> To do: With the string "index" as the filter, copy each matching line from the records.

****************

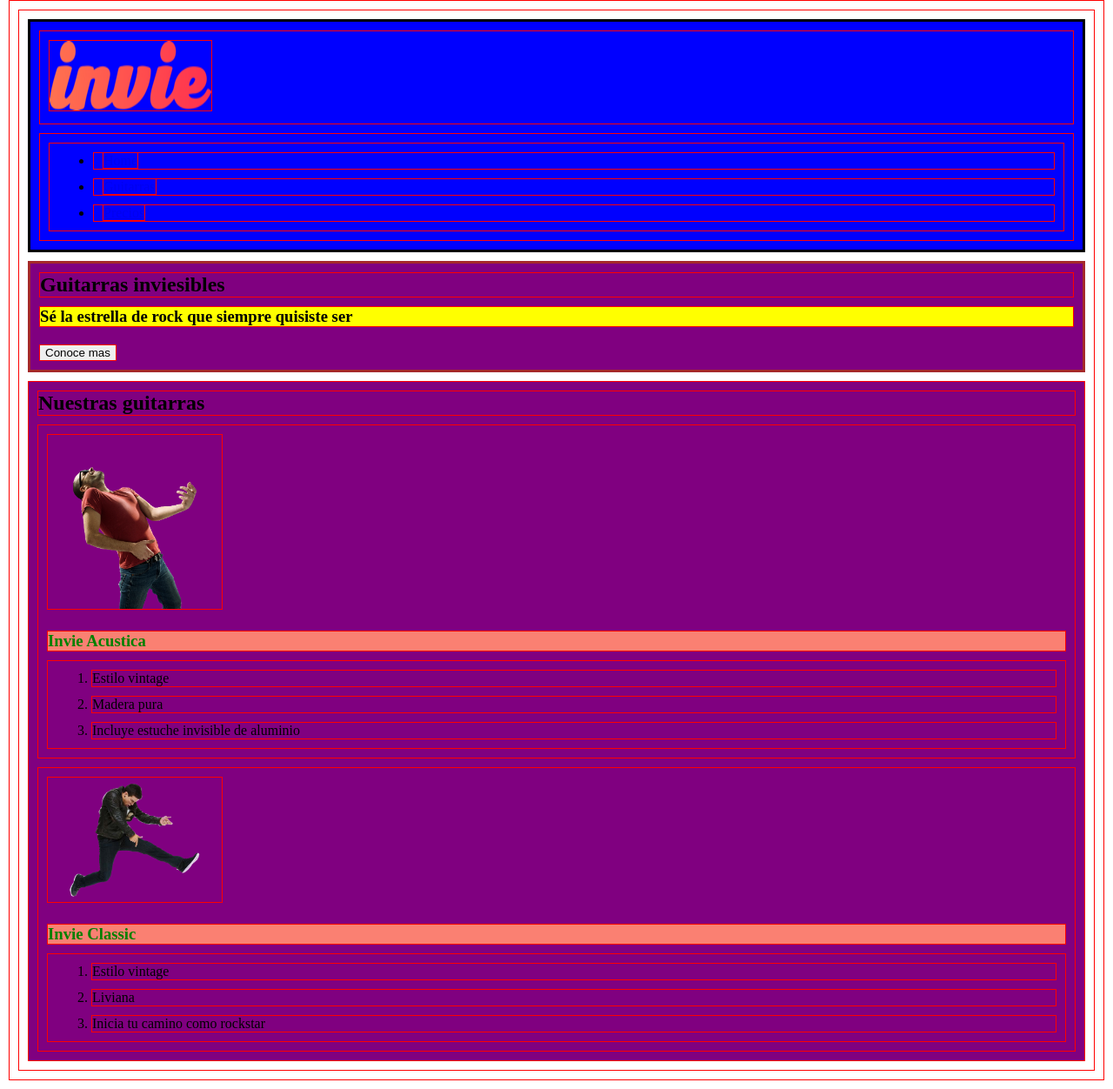
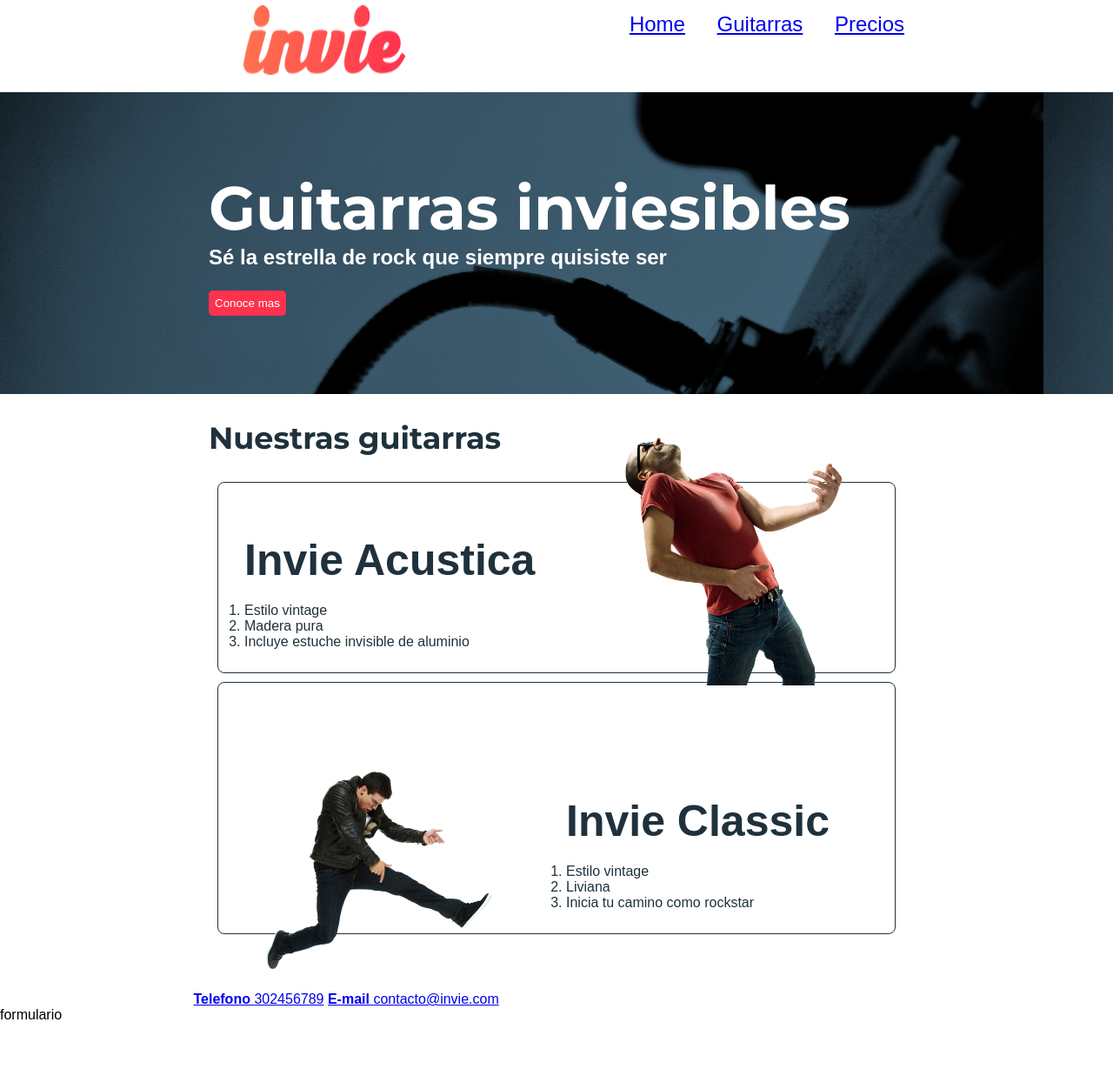
Before and after one commit to carlosdummy14/inviepractice, a plain HTML site: page index.html in a window 1280 px wide. Shown: the part 10-1262 px from the top of the page at 87% size. After the commit the page ends 1186 px from the top, so only its background shows below. Drawn offline with Linux system fonts and the light colour scheme; a web font is replaced by a local one.

Commit message:
Agregando estilos CSS

```diff
--- a/css/invie.css
+++ b/css/invie.css
@@ -1,47 +1,115 @@
-/*tipo de selector{
-	propiedad: valor;
-	propiedad-2: valor;
+/* * {
+   width: tamaño;
+   height: tamaño;
+   padding: 10px;
+   margin: 10px;
+   border: 2px solid red;
 }*/
-/*selector universal*/
-*{
-	border: 1px solid red;
-	margin: 10px;
-}
-/*selector de etiqueta*/
-header{
-	background: blue;
+
+body {
+   font-family: 'Allerta', sans-serif;
+   margin: 0;
 }
 
-section{
-	background: purple;
+.titulo {
+   font-family: 'Montserrat', sans-serif;
+   font-size: 70px;
+   margin-bottom: 0;
+   margin-top: 70px;
 }
 
-/*selector descendente*/
-
-article h3{
-	color: green;
-}
-
-/*selectores de clase*/
-
 .title-a {
-	background: yellow;
+   font-size: 24px;
+   margin-top: 0;
 }
 
 .title-b {
-	background: salmon;
+   font-size: 50px;
+   margin-bottom: 20px;
 }
 
-/*selector de id*/
-
-#header {
-	border: 3px solid black;
+.guitarras {
+   color: #1F313C;
 }
 
-#portada {
-	border: 3px solid orange;
+.guitarras h2 {
+   font-family: 'Montserrat', sans-serif;
+   font-size: 35px;
 }
 
-#guitarras {
-	border: 3px solid brown;
+.portada {
+   background-image: url('../img/background.png');
+   color: white;
+   padding: 20px;
 }
+
+.portada button {
+   margin-bottom: 70px;
+}
+
+.menu {
+   font-size: 24px;
+   display: inline-block;
+   position: absolute;
+   right: 0;
+}
+
+.menu li {
+   display: inline-block;
+   margin-left: 30px;
+}
+
+.logotipo {
+   display: inline-block;
+}
+
+.header {
+   position: relative;
+}
+
+.contenedor {
+   width: 800px;
+   margin: auto;
+}
+
+.guitarra {
+   margin: 10px;
+   padding: 10px;
+   /*overflow: hidden;*/
+   border: 1px solid #1F313C;
+   border-radius: 8px;
+}
+
+.guitarra ol {
+   padding: 0;
+}
+
+.derecha {
+   float: right;
+   position: relative;
+   top: -127px;
+}
+
+.izquierda {
+   float: left;
+   position: relative;
+   top: 80px;
+}
+
+.contenedor-guitarra-a {
+   margin-right: 370px;
+   padding-left: 20px
+ }
+
+.contenedor-guitarra-b {
+   margin-left: 370px;
+   padding-left: 20px
+}
+
+button {
+   border-radius: 5px;
+   border: none;
+   background: #fd324e;
+   color: white;
+   padding: 7px;
+}
--- a/index.html
+++ b/index.html
@@ -3,14 +3,15 @@
    <head>
       <title>Invie - tus mejores guitarras!!</title>
       <meta charset="utf-8">
+      <link href="https://fonts.googleapis.com/css?family=Montserrat:400,700|Allerta" rel="stylesheet">
       <link rel="stylesheet" type="text/css" href="css/invie.css">
    </head>
    <body>
-      <header id="header"> <!-- header -->
-         <figure> <!-- logotipo -->
+      <header id="header" class="header contenedor"> <!-- header -->
+         <figure class="logotipo"> <!-- logotipo -->
             <img src="img/invie.png" width="186" height="80" alt="Invie logotipo"/>
          </figure>
-         <nav> <!-- menu -->
+         <nav class="menu"> <!-- menu -->
             <ul>
                <li>
                   <a href="index.html">Home</a>
@@ -24,31 +25,47 @@
             </ul>
          </nav>
       </header>
-      <section id="guitarras"> <!-- portada -->
-         <h1>Guitarras inviesibles</h1><!-- titulo -->
+      <section id="guitarras" class="portada"> <!-- portada -->
+         <div  class="contenedor">
+            <h1 class="titulo">Guitarras inviesibles</h1><!-- titulo -->
             <h3 class="title-a">Sé la estrella de rock que siempre quisiste ser</h3><!-- resumen -->
             <button>Conoce mas</button><!-- boton -->
+         </div>
       </section>
-      <section> <!-- guitarras -->
+      <section id="guitarras" class="guitarras contenedor"> <!-- guitarras -->
          <h2>Nuestras guitarras</h2><!-- titulo -->
-         <article><!-- guitarra 1 -->
-            <img src="img/invie-acustica.png" alt="Guitarra Invie Acustica" width="200"/>
+         <article class="guitarra"><!-- guitarra 1 -->
+            <img class="derecha" src="img/invie-acustica.png" alt="Guitarra Invie Acustica" width="350"/>
+            <div class="contenedor-guitarra-a">
                <h3 class="title-b">Invie Acustica</h3>
                <ol>
                   <li>Estilo vintage</li>
                   <li>Madera pura</li>
                   <li>Incluye estuche invisible de aluminio</li>
                </ol>
+            </div>
          </article>
-         <article><!-- guitarra 2 -->
-            <img src="img/invie-classic.png" alt="Guitarra Invie Classic" width="200"/>
+         <article class="guitarra"><!-- guitarra 2 -->
+            <img  class="izquierda" src="img/invie-classic.png" alt="Guitarra Invie Classic" width="350"/>
+            <div class="contenedor-guitarra-b">
                <h3 class="title-b">Invie Classic</h3>
                <ol>
                   <li>Estilo vintage</li>
                   <li>Liviana</li>
                   <li>Inicia tu camino como rockstar</li>
                </ol>
+            </div>
          </article>
       </section>
+      <footer class="footer">
+         <div class="contacto">
+            <img src="img/invie-white.png" alt="logotipo blanco" />
+            <a href="tel:+52302456789"><strong>Telefono</strong> <span>302456789</span></a>
+            <a href="mailto:contacto@invie.com"><strong>E-mail</strong> <span>contacto@invie.com</span></a>
+         </div>
+         <div class="formulario">
+            formulario
+         </div>
+      </footer>
    </body>
 </html>
```
Lines whose indentation alone changed are shown as unchanged.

****************

> Exercise result:
Before and after one commit to carlosdummy14/inviepractice, a plain HTML site: page index.html in a window 1280 px wide. Shown: the part 10-1262 px from the top of the page at 87% size. After the commit the page ends 1186 px from the top, so only its background shows below. Drawn offline with Linux system fonts and the light colour scheme; a web font is replaced by a local one.
--- a/index.html
+++ b/index.html
                   <a href="index.html">Home</a>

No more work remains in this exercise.